It is most common in women in the age group of 20-50. The causes for this have been attributed to certain drugs, hormones, and vitamins.

It is commonly seen that if the causative agent is removed, the condition automatically improves. However, in some cases treatment with diuretics or steroids may be required. Sometimes surgery may be needed to remove pressure from the optic nerve. But, in some cases, the pseudotumor may recur even after proper treatment.

Stroke
The brain being the most important part of the body needs a continuous supply of oxygen and nutrients. Any blockage or interruption in this supply can lead to the brain cells dying, thereby, leading to a stroke. Strokes can also cause sudden bleeding in or around the brain.

Strokes can be classified as:
Ischemic/cerebral infarction: This stroke occurs when a blood vessel is blocked.

Haemmorhagic: This stroke causes bleeding in and around the brain. Such patients almost always suffer from a sudden, severe and persistent headache. This is because the blood displaces the pain-sensitive blood vessels in the head.

It is very essential for people to be familiar with the symptoms of a stroke so that immediate medical attention may be provided to minimize damage to the brain.

The symptoms associated with stroke are confusion while speaking or understanding, sudden vision trouble, sudden trouble while walking, dizziness, loss of balance, and of course a sudden headache.

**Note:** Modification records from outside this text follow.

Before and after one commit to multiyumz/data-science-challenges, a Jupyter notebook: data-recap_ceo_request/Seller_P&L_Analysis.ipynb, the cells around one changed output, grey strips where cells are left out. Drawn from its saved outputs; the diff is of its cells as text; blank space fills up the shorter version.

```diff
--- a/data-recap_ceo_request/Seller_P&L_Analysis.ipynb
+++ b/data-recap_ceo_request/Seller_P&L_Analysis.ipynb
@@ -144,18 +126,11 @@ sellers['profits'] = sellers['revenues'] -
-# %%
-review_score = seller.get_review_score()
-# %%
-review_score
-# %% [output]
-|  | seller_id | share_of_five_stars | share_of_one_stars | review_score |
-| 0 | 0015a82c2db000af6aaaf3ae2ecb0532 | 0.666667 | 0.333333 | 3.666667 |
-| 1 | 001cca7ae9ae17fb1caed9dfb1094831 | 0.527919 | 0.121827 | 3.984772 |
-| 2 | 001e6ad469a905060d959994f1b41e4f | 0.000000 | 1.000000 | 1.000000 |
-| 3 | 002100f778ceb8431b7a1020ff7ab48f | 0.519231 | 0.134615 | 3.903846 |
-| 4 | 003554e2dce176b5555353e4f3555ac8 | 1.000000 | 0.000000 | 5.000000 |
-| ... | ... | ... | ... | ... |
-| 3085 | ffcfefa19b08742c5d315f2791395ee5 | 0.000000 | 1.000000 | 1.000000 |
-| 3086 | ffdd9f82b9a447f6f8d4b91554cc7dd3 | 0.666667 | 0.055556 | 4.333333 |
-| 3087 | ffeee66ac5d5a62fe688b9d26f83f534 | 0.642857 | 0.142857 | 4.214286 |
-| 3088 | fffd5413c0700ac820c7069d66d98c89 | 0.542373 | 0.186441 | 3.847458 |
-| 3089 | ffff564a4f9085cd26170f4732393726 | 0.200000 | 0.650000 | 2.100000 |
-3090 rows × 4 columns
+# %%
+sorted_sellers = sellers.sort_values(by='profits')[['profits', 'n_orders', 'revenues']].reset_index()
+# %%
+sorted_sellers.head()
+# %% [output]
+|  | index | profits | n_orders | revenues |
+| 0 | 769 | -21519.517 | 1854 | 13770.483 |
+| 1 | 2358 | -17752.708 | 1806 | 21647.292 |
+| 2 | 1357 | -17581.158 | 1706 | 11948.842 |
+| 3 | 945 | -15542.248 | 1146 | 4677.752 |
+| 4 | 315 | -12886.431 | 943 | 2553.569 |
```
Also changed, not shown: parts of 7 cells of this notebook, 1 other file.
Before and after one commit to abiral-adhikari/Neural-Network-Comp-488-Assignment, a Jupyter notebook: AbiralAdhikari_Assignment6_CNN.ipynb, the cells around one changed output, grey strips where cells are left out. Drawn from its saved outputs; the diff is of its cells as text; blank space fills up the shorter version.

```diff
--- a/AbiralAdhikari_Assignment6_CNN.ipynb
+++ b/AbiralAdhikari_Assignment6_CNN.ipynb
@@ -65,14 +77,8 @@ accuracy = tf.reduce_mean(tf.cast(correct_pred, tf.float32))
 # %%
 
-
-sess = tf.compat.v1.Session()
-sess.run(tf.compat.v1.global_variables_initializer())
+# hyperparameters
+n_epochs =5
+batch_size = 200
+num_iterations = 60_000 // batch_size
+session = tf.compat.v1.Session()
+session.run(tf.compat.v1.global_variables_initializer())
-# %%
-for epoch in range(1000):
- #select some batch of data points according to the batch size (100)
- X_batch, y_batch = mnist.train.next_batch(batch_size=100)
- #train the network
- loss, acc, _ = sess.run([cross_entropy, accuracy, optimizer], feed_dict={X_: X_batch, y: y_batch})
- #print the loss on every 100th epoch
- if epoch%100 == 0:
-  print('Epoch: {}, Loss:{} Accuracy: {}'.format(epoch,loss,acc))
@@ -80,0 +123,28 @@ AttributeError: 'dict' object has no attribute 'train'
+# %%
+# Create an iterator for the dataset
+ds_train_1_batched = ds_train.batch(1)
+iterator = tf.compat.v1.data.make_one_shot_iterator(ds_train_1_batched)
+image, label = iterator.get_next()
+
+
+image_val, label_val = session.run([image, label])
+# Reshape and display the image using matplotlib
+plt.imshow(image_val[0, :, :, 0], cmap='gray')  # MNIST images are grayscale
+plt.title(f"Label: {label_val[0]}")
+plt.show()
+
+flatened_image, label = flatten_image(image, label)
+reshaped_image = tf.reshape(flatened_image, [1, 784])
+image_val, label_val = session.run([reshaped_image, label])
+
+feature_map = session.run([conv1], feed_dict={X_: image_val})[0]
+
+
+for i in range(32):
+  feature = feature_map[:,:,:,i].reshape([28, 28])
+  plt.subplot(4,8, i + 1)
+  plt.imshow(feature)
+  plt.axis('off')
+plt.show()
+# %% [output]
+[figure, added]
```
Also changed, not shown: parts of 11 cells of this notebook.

Usually, strokes and migraines are quite unrelated but in people under 40, migraine may be the cause of a stroke, especially if the migraine has been a long-term untreated migraine. Also, the risk is more if the migraine is a classical migraine (with aura). This high-risk category should also avoid other precipitating factors like smoking and a high cholesterol diet.

It is important to recognize and treat a stroke at the earliest as it may lead to paralysis (hemiplegia) or weakness of one side of the body (hemiparesis). The patient might also suffer from depression and emotional problems. The treatment can be undertaken while the stroke is still in progress by either dissolving the blood clot or stopping or at least controlling the bleeding.